*** Opening RECORD SET ***
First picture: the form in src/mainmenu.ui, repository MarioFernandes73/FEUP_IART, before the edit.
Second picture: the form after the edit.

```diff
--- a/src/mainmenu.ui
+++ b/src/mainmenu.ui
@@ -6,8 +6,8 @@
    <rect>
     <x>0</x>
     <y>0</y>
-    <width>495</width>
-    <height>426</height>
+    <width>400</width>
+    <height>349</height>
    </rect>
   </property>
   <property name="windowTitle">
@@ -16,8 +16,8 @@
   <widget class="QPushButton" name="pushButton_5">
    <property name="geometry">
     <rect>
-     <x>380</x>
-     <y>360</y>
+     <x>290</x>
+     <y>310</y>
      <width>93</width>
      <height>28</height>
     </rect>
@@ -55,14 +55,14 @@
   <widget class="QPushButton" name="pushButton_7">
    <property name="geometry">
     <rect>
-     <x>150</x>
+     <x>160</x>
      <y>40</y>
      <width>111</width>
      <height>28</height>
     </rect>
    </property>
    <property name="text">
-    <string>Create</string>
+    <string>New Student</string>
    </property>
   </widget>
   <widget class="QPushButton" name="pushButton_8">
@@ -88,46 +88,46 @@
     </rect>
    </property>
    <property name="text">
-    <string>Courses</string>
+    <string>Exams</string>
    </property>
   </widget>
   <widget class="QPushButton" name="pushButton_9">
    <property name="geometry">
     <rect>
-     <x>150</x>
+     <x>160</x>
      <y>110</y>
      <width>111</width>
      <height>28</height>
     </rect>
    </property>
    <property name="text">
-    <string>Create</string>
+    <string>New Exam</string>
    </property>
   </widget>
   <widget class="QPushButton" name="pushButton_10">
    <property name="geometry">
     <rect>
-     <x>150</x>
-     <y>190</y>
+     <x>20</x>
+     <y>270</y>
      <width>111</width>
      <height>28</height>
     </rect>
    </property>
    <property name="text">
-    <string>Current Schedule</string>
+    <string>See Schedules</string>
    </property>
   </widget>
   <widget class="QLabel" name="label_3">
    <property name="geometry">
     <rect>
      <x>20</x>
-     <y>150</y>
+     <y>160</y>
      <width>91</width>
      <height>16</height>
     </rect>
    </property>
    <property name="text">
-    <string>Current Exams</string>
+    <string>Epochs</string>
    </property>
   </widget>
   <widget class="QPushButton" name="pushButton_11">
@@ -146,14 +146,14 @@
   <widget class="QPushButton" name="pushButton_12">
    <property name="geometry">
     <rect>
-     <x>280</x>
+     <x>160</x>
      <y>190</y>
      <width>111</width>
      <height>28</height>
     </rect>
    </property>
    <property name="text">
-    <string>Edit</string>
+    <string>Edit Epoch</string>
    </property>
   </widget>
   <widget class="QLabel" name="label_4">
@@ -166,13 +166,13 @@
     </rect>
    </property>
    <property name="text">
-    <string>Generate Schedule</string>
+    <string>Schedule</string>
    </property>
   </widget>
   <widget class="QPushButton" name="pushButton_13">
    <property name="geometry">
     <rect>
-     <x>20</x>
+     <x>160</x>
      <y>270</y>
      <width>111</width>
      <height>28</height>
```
*** Closing RECORD SET ***
ABOUT THIS EXERCISE
Among the lines above, count those containing "class" and give only that count.

FINISHED TASK
10